- Problem to work on: All the lines below should appear again unchanged, though their pictures should not.
- Opening Delimiter -
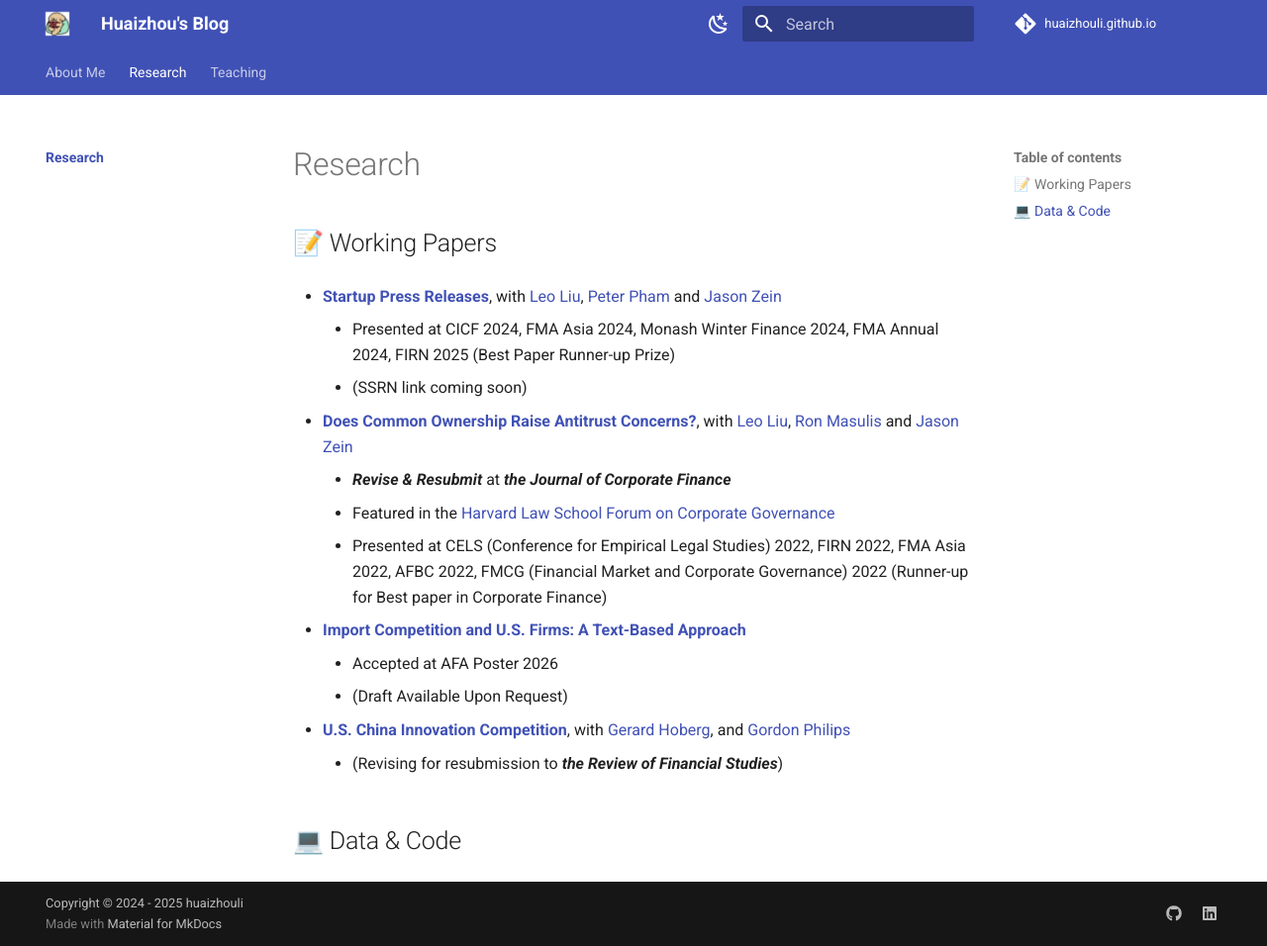
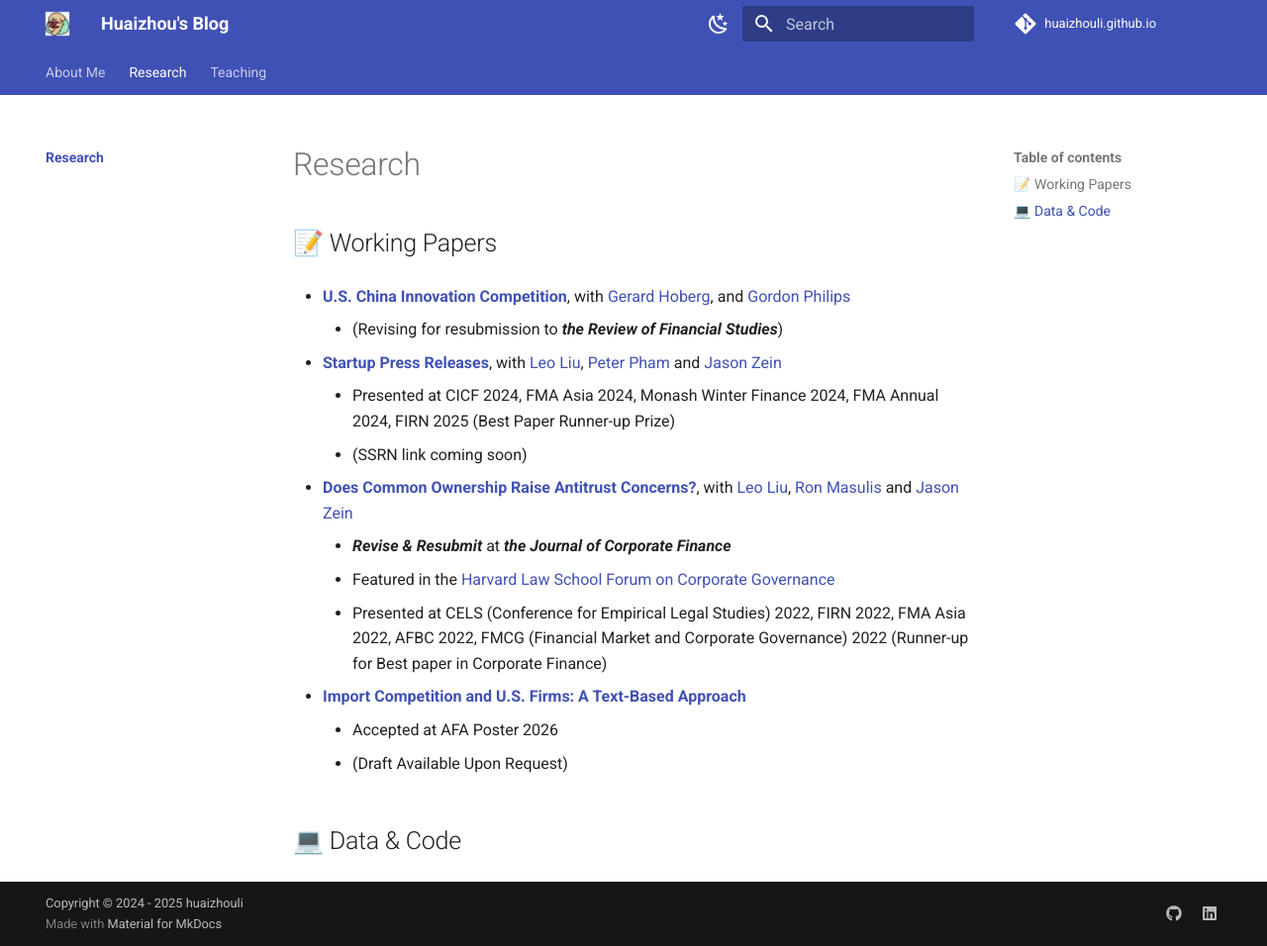
Before and after one commit to huaizhouli/huaizhouli.github.io, an MkDocs documentation site: the page built from docs/research/index.md, in a window 1280 px wide and 956 px high. Shown: the whole window at 99% size. Built offline with MkDocs 1.6.1 and Material for MkDocs 9.7.7, drawn with Linux system fonts in a browser that asks for light colours; comment, search, counter and statistics services are not loaded; part of the change alters nothing that is shown.

```diff
--- a/docs/research/index.md
+++ b/docs/research/index.md
@@ -1,6 +1,9 @@
 # Research
 
 ## 📝 Working Papers
+
+- [**U.S. China Innovation Competition**](https://papers.ssrn.com/sol3/papers.cfm?abstract_id=6730426), with [Gerard Hoberg](https://faculty.marshall.usc.edu/Gerard-Hoberg/), and [Gordon Philips](https://faculty.tuck.dartmouth.edu/gordon-phillips/)
+    - (Revising for resubmission to **_the Review of Financial Studies_**)
 
 - [**Startup Press Releases**](https://www.dropbox.com/scl/fi/718hh9p7cngcd8izkwu8a/main.pdf?rlkey=gdleuhzts0g7iaggxsk9efte0&st=14bcrcd3&dl=0), with [Leo Liu](https://leoliu0.github.io/), [Peter Pham](https://sites.google.com/view/peterkienpham/home) and [Jason Zein](https://www.jasonzein.com/)
     - Presented at CICF 2024, FMA Asia 2024, Monash Winter Finance 2024, FMA Annual 2024, FIRN 2025 (Best Paper Runner-up Prize)
@@ -15,7 +18,4 @@
     - Accepted at AFA Poster 2026
     - (Draft Available Upon Request)
 
-- [**U.S. China Innovation Competition**](https://www.dropbox.com/scl/fi/k52cikcw6ks3vpwtrm9rj/main_language_updated.pdf?rlkey=1ikau9de6c7r2a7lqgrsgssyi&st=knj3g0tq&dl=0), with [Gerard Hoberg](https://faculty.marshall.usc.edu/Gerard-Hoberg/), and [Gordon Philips](https://faculty.tuck.dartmouth.edu/gordon-phillips/)
-    - (Revising for resubmission to **_the Review of Financial Studies_**)
-
 ## 💻 Data & Code
```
- Closing Delimiter -
- Task answer:
Before and after one commit to huaizhouli/huaizhouli.github.io, an MkDocs documentation site: the page built from docs/research/index.md, in a window 1280 px wide and 956 px high. Shown: the whole window at 99% size. Built offline with MkDocs 1.6.1 and Material for MkDocs 9.7.7, drawn with Linux system fonts in a browser that asks for light colours; comment, search, counter and statistics services are not loaded; part of the change alters nothing that is shown.

```diff
--- a/docs/research/index.md
+++ b/docs/research/index.md
@@ -1,6 +1,9 @@
 # Research
 
 ## 📝 Working Papers
+
+- [**U.S. China Innovation Competition**](https://papers.ssrn.com/sol3/papers.cfm?abstract_id=6730426), with [Gerard Hoberg](https://faculty.marshall.usc.edu/Gerard-Hoberg/), and [Gordon Philips](https://faculty.tuck.dartmouth.edu/gordon-phillips/)
+    - (Revising for resubmission to **_the Review of Financial Studies_**)
 
 - [**Startup Press Releases**](https://www.dropbox.com/scl/fi/718hh9p7cngcd8izkwu8a/main.pdf?rlkey=gdleuhzts0g7iaggxsk9efte0&st=14bcrcd3&dl=0), with [Leo Liu](https://leoliu0.github.io/), [Peter Pham](https://sites.google.com/view/peterkienpham/home) and [Jason Zein](https://www.jasonzein.com/)
     - Presented at CICF 2024, FMA Asia 2024, Monash Winter Finance 2024, FMA Annual 2024, FIRN 2025 (Best Paper Runner-up Prize)
@@ -15,7 +18,4 @@
     - Accepted at AFA Poster 2026
     - (Draft Available Upon Request)
 
-- [**U.S. China Innovation Competition**](https://www.dropbox.com/scl/fi/k52cikcw6ks3vpwtrm9rj/main_language_updated.pdf?rlkey=1ikau9de6c7r2a7lqgrsgssyi&st=knj3g0tq&dl=0), with [Gerard Hoberg](https://faculty.marshall.usc.edu/Gerard-Hoberg/), and [Gordon Philips](https://faculty.tuck.dartmouth.edu/gordon-phillips/)
-    - (Revising for resubmission to **_the Review of Financial Studies_**)
-
 ## 💻 Data & Code
```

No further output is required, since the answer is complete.